The city?s preferred design for the Rainier crosstown connector and interchange may have ?adverse affects? on Highway 101, the state?s transportation agency says.
In a letter to city officials, Caltrans casts doubt on whether the diamond-style interchange favored by Petaluma will work as part of a Rainier Avenue extension under the highway.
The comments are based on ?preliminary information? contained in a draft report on the project, the Oct. 30 letter states.
Furthermore, the question of whether Caltrans will allow a ?design exception? so that a Rainier interchange can be built less than one mile north of the freeway access at East Washington Street is unresolved.
The city wants Caltrans to build auxiliary lanes between the two interchanges so entering and exiting drivers have more room to merge, avoiding a conflict between vehicles at different speeds.
City Councilmember Mike Harris, Petaluma?s representative at the Sonoma County Transportation Authority, said despite the letter, nothing is final until a Project Study Report is completed and the question of the design exception is resolved.
?I view that as more of a status update,? Harris said of the letter, written by Caltrans Deputy District Director Lee Taubeneck to Vince Marengo, Petaluma?s public works director.
?I?m still going to be pushing for the design exception,? Harris said. ?We have a lot of momentum behind us and we?ve come a long way to make this a reality.?

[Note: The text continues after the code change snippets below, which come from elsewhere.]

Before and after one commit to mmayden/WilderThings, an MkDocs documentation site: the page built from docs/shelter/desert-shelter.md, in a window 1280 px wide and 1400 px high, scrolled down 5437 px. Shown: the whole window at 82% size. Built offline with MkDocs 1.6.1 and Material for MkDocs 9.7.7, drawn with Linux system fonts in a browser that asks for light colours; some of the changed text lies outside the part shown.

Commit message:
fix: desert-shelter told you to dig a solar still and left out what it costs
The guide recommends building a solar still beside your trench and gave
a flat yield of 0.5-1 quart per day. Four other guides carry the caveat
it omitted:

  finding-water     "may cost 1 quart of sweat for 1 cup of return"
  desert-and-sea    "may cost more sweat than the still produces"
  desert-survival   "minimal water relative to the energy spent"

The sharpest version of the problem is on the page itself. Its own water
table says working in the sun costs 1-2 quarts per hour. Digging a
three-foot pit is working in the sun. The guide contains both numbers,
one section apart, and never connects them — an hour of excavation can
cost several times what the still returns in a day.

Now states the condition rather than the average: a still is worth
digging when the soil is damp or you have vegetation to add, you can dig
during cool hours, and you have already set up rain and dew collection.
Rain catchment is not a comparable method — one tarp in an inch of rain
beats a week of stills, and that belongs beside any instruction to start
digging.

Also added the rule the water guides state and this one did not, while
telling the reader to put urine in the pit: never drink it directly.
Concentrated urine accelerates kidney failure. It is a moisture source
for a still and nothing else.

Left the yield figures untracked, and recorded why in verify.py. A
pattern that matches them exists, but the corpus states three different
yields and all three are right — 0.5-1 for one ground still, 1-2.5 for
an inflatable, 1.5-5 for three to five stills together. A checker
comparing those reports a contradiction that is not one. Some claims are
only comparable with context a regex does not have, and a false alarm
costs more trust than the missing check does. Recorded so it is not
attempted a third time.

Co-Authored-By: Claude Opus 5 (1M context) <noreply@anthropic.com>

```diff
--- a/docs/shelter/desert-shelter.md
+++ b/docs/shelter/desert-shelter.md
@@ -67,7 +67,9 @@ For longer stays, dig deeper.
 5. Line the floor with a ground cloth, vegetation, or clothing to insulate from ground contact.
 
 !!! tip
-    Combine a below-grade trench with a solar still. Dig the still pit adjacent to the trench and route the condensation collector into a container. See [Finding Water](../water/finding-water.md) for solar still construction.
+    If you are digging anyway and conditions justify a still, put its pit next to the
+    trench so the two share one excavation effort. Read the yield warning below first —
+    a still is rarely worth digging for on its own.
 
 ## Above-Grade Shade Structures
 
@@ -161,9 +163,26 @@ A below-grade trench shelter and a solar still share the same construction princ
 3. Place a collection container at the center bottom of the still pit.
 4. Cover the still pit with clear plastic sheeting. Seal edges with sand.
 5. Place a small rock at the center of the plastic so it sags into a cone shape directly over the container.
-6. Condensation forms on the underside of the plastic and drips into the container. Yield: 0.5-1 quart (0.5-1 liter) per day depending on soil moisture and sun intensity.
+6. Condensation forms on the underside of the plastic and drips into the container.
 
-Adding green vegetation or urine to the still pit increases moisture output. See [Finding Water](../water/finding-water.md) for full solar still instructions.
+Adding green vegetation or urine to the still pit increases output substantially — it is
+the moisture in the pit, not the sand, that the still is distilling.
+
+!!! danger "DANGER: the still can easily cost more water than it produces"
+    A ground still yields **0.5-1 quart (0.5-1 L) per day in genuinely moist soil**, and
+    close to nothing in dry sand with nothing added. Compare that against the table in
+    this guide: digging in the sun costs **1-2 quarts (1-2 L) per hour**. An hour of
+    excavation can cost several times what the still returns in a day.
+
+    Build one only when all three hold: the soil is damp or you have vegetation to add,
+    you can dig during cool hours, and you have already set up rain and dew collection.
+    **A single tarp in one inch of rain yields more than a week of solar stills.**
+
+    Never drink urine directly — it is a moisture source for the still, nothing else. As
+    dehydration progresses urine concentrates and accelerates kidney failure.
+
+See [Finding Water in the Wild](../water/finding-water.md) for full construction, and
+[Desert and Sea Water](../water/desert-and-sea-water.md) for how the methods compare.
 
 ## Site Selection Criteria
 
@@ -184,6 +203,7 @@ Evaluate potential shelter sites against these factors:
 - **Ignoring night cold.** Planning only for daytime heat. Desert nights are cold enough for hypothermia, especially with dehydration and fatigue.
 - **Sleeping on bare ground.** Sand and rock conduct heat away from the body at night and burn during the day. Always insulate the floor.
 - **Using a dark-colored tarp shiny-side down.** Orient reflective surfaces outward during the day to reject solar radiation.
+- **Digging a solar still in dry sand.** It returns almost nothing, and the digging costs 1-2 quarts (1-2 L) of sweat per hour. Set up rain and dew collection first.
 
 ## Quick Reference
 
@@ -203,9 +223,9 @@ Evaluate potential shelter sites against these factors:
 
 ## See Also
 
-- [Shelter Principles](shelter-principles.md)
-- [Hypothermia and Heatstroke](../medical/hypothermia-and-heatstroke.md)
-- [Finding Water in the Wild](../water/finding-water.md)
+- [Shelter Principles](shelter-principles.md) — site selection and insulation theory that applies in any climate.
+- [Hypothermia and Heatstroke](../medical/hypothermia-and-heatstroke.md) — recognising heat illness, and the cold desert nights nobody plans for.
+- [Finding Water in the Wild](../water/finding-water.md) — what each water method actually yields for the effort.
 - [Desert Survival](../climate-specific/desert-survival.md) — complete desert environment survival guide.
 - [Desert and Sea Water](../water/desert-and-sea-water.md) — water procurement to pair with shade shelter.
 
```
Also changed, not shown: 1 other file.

The city is awaiting the release of a Project Study Report that will evaluate five possible designs for the Rainier project. They range from doing nothing to building an undercrossing only, with no freeway access.
The city prefers a diamond-style interchange with ramps in all four quadrants of the city, at an estimated cost of $75 million.
But that option, or a modified diamond interchange, ?would involve technical and operational challenges and may have more potential adverse effects on the mainline,? Taubeneck?s letter said.
?Local improvements can proceed on the route 101 mainline as long as they do not jeopardize the tremendous investments and benefits of current and planned improvements along the corridor,? the letter said.
Either a ?split diamond? interchange ? which essentially replaces the East Washington southbound offramp and planned northbound onramp with frontage roads that lead to a Rainier interchange ? or a Rainier extension running under the freeway are consistent with Caltrans? ?requirements and standards,? the letter said.
The split-diamond option is estimated to cost $109 million and the undercrossing only is pegged at $38 million.
The city believes its preliminary studies show that with the use of auxiliary lanes, highway operations will not be affected by a diamond-type interchange at Rainier.
Traffic studies presented to the council in May showed that Rainier would create ?no discernible change? to rush-hour traffic on Highway 101.
In fact, the project would ease congestion for rush-hour drivers heading north in the morning and south in the afternoon, according to the studies.
Final traffic projections will be presented to the council as part of the PSR, which could be released in January, Harris said.
The city and Caltrans are ?going back and forth right now,? he said. ?It?s good to have dialogue.?
(Contact Corey Young at firstname.lastname@example.org)